Start of Records provided
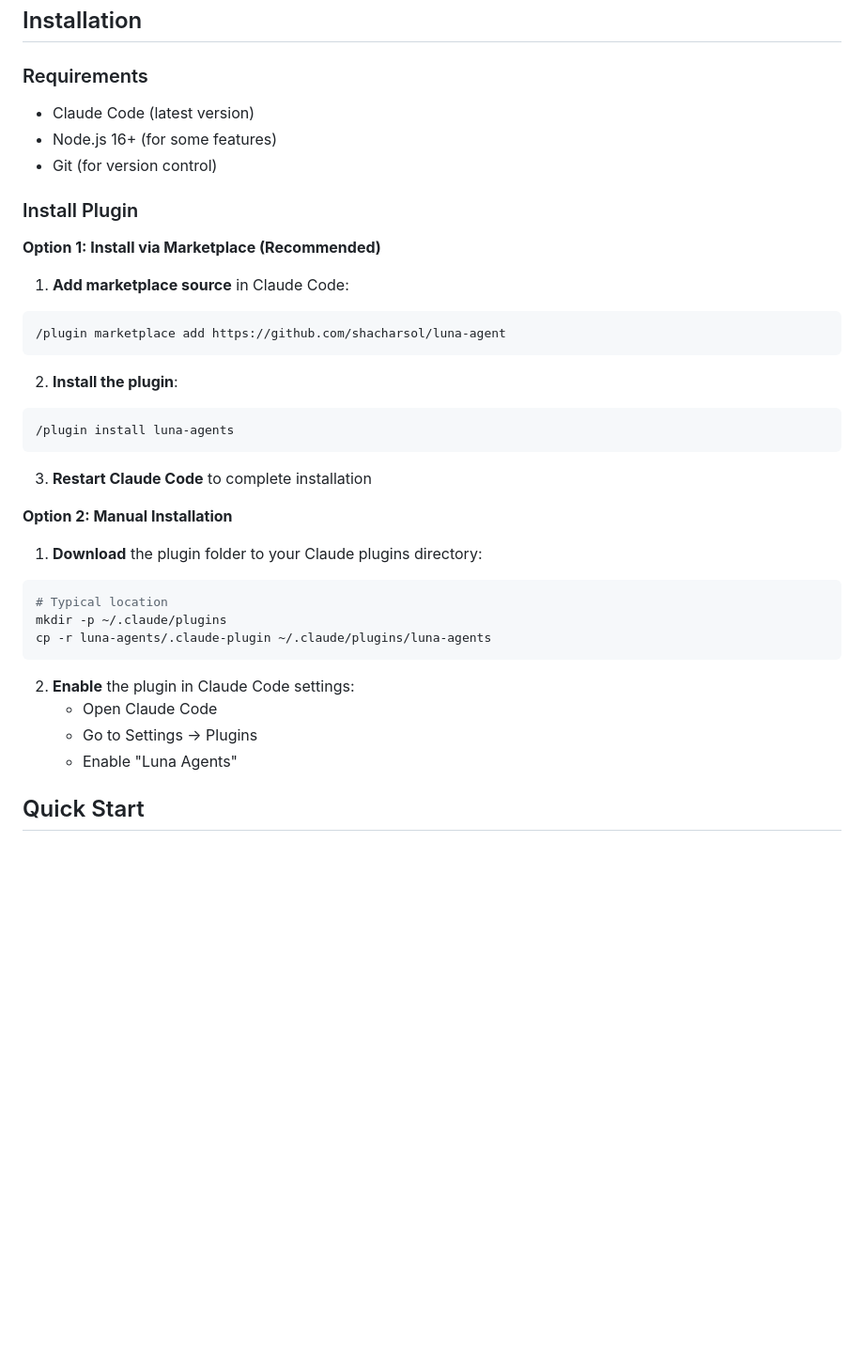
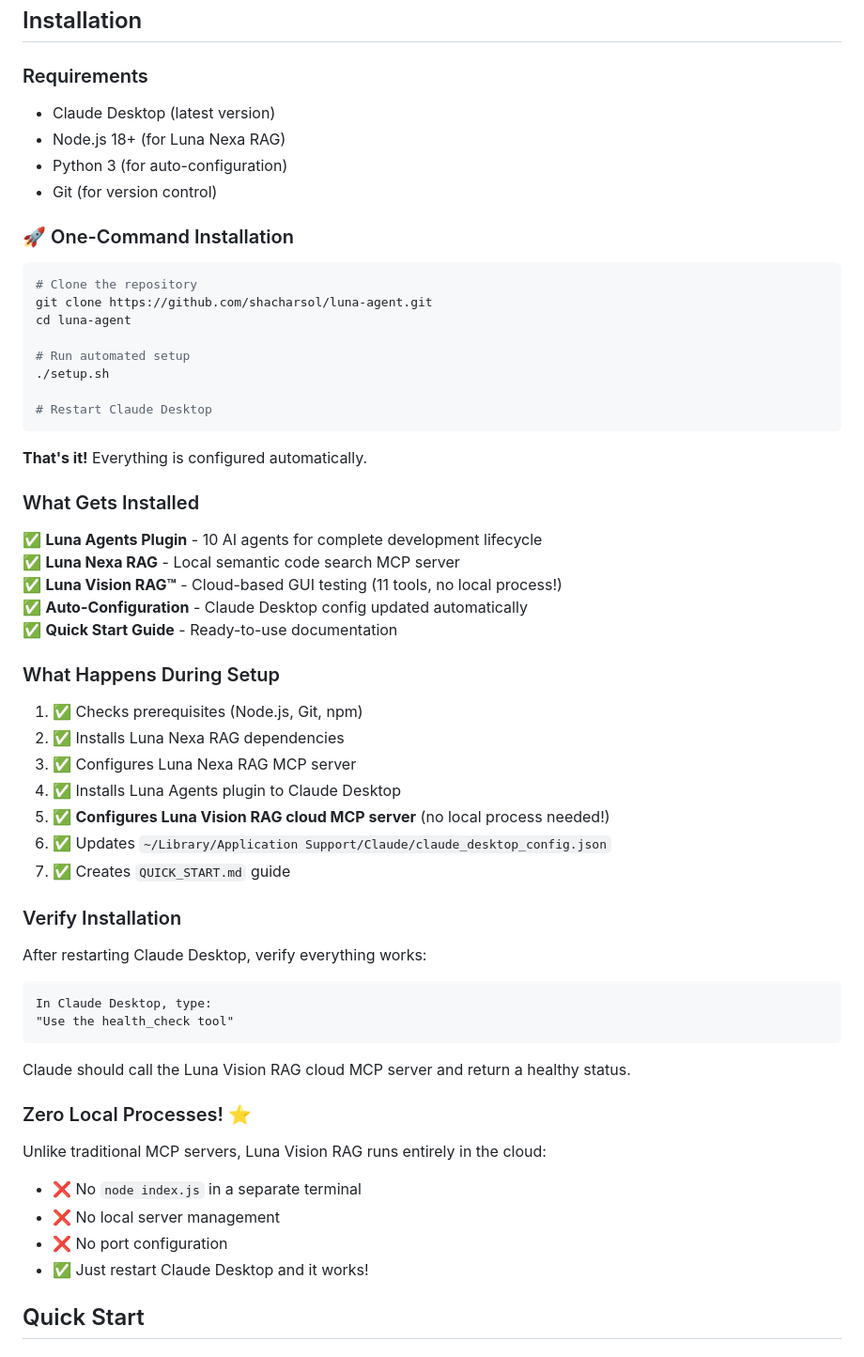
Before and after one commit to lunaos-ai/luna-agents, a Markdown page: README.md, the part around the change. Shown at 94% size. Rendered like a GitHub page; blank space fills up the shorter version.

Commit message:
📖 Update README with one-command installation for new users
✅ Clear installation instructions
✅ Highlights zero local processes
✅ Step-by-step setup guide

New Installation Section:
- One command: ./setup.sh
- What gets installed (3 components)
- What happens during setup (7 steps)
- Verification instructions
- Zero local processes explanation

Key Points for New Users:
✅ Clone → Run setup → Restart Claude Desktop
✅ Everything auto-configured
✅ No manual JSON editing
✅ No local Node.js process needed
✅ 11 Luna Vision RAG tools ready immediately

Benefits Highlighted:
- No 'node index.js' in terminal
- No local server management
- No port configuration
- Cloud-based MCP server
- Works immediately after restart

Perfect for new users - just 3 commands total!

````diff
--- a/README.md
+++ b/README.md
@@ -43,39 +43,62 @@ Luna Agents is a comprehensive Claude Code plugin that provides an end-to-end so
 ## Installation
 
 ### Requirements
-- Claude Code (latest version)
-- Node.js 16+ (for some features)
+- Claude Desktop (latest version)
+- Node.js 18+ (for Luna Nexa RAG)
+- Python 3 (for auto-configuration)
 - Git (for version control)
 
-### Install Plugin
+### 🚀 One-Command Installation
 
-**Option 1: Install via Marketplace (Recommended)**
+```bash
+# Clone the repository
+git clone https://github.com/shacharsol/luna-agent.git
+cd luna-agent
 
-1. **Add marketplace source** in Claude Code:
-```bash
-/plugin marketplace add https://github.com/shacharsol/luna-agent
+# Run automated setup
+./setup.sh
+
+# Restart Claude Desktop
 ```
 
-2. **Install the plugin**:
-```bash
-/plugin install luna-agents
+**That's it!** Everything is configured automatically.
+
+### What Gets Installed
+
+✅ **Luna Agents Plugin** - 10 AI agents for complete development lifecycle
+✅ **Luna Nexa RAG** - Local semantic code search MCP server
+✅ **Luna Vision RAG™** - Cloud-based GUI testing (11 tools, no local process!)
+✅ **Auto-Configuration** - Claude Desktop config updated automatically
+✅ **Quick Start Guide** - Ready-to-use documentation
+
+### What Happens During Setup
+
+1. ✅ Checks prerequisites (Node.js, Git, npm)
+2. ✅ Installs Luna Nexa RAG dependencies
+3. ✅ Configures Luna Nexa RAG MCP server
+4. ✅ Installs Luna Agents plugin to Claude Desktop
+5. ✅ **Configures Luna Vision RAG cloud MCP server** (no local process needed!)
+6. ✅ Updates `~/Library/Application Support/Claude/claude_desktop_config.json`
+7. ✅ Creates `QUICK_START.md` guide
+
+### Verify Installation
+
+After restarting Claude Desktop, verify everything works:
+
+```
+In Claude Desktop, type:
+"Use the health_check tool"
 ```
 
-3. **Restart Claude Code** to complete installation
+Claude should call the Luna Vision RAG cloud MCP server and return a healthy status.
 
-**Option 2: Manual Installation**
+### Zero Local Processes! ⭐
 
-1. **Download** the plugin folder to your Claude plugins directory:
-```bash
-# Typical location
-mkdir -p ~/.claude/plugins
-cp -r luna-agents/.claude-plugin ~/.claude/plugins/luna-agents
-```
-
-2. **Enable** the plugin in Claude Code settings:
-   - Open Claude Code
-   - Go to Settings → Plugins
-   - Enable "Luna Agents"
+Unlike traditional MCP servers, Luna Vision RAG runs entirely in the cloud:
+- ❌ No `node index.js` in a separate terminal
+- ❌ No local server management
+- ❌ No port configuration
+- ✅ Just restart Claude Desktop and it works!
 
 ## Quick Start
 
````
End of Records provided
### [Work instructions]
Omit the pictures, then output the rest of the listing exactly.

### [Reply]
Before and after one commit to lunaos-ai/luna-agents, a Markdown page: README.md, the part around the change. Shown at 94% size. Rendered like a GitHub page; blank space fills up the shorter version.

Commit message:
📖 Update README with one-command installation for new users
✅ Clear installation instructions
✅ Highlights zero local processes
✅ Step-by-step setup guide

New Installation Section:
- One command: ./setup.sh
- What gets installed (3 components)
- What happens during setup (7 steps)
- Verification instructions
- Zero local processes explanation

Key Points for New Users:
✅ Clone → Run setup → Restart Claude Desktop
✅ Everything auto-configured
✅ No manual JSON editing
✅ No local Node.js process needed
✅ 11 Luna Vision RAG tools ready immediately

Benefits Highlighted:
- No 'node index.js' in terminal
- No local server management
- No port configuration
- Cloud-based MCP server
- Works immediately after restart

Perfect for new users - just 3 commands total!

````diff
--- a/README.md
+++ b/README.md
@@ -43,39 +43,62 @@ Luna Agents is a comprehensive Claude Code plugin that provides an end-to-end so
 ## Installation
 
 ### Requirements
-- Claude Code (latest version)
-- Node.js 16+ (for some features)
+- Claude Desktop (latest version)
+- Node.js 18+ (for Luna Nexa RAG)
+- Python 3 (for auto-configuration)
 - Git (for version control)
 
-### Install Plugin
+### 🚀 One-Command Installation
 
-**Option 1: Install via Marketplace (Recommended)**
+```bash
+# Clone the repository
+git clone https://github.com/shacharsol/luna-agent.git
+cd luna-agent
 
-1. **Add marketplace source** in Claude Code:
-```bash
-/plugin marketplace add https://github.com/shacharsol/luna-agent
+# Run automated setup
+./setup.sh
+
+# Restart Claude Desktop
 ```
 
-2. **Install the plugin**:
-```bash
-/plugin install luna-agents
+**That's it!** Everything is configured automatically.
+
+### What Gets Installed
+
+✅ **Luna Agents Plugin** - 10 AI agents for complete development lifecycle
+✅ **Luna Nexa RAG** - Local semantic code search MCP server
+✅ **Luna Vision RAG™** - Cloud-based GUI testing (11 tools, no local process!)
+✅ **Auto-Configuration** - Claude Desktop config updated automatically
+✅ **Quick Start Guide** - Ready-to-use documentation
+
+### What Happens During Setup
+
+1. ✅ Checks prerequisites (Node.js, Git, npm)
+2. ✅ Installs Luna Nexa RAG dependencies
+3. ✅ Configures Luna Nexa RAG MCP server
+4. ✅ Installs Luna Agents plugin to Claude Desktop
+5. ✅ **Configures Luna Vision RAG cloud MCP server** (no local process needed!)
+6. ✅ Updates `~/Library/Application Support/Claude/claude_desktop_config.json`
+7. ✅ Creates `QUICK_START.md` guide
+
+### Verify Installation
+
+After restarting Claude Desktop, verify everything works:
+
+```
+In Claude Desktop, type:
+"Use the health_check tool"
 ```
 
-3. **Restart Claude Code** to complete installation
+Claude should call the Luna Vision RAG cloud MCP server and return a healthy status.
 
-**Option 2: Manual Installation**
+### Zero Local Processes! ⭐
 
-1. **Download** the plugin folder to your Claude plugins directory:
-```bash
-# Typical location
-mkdir -p ~/.claude/plugins
-cp -r luna-agents/.claude-plugin ~/.claude/plugins/luna-agents
-```
-
-2. **Enable** the plugin in Claude Code settings:
-   - Open Claude Code
-   - Go to Settings → Plugins
-   - Enable "Luna Agents"
+Unlike traditional MCP servers, Luna Vision RAG runs entirely in the cloud:
+- ❌ No `node index.js` in a separate terminal
+- ❌ No local server management
+- ❌ No port configuration
+- ✅ Just restart Claude Desktop and it works!
 
 ## Quick Start
 
````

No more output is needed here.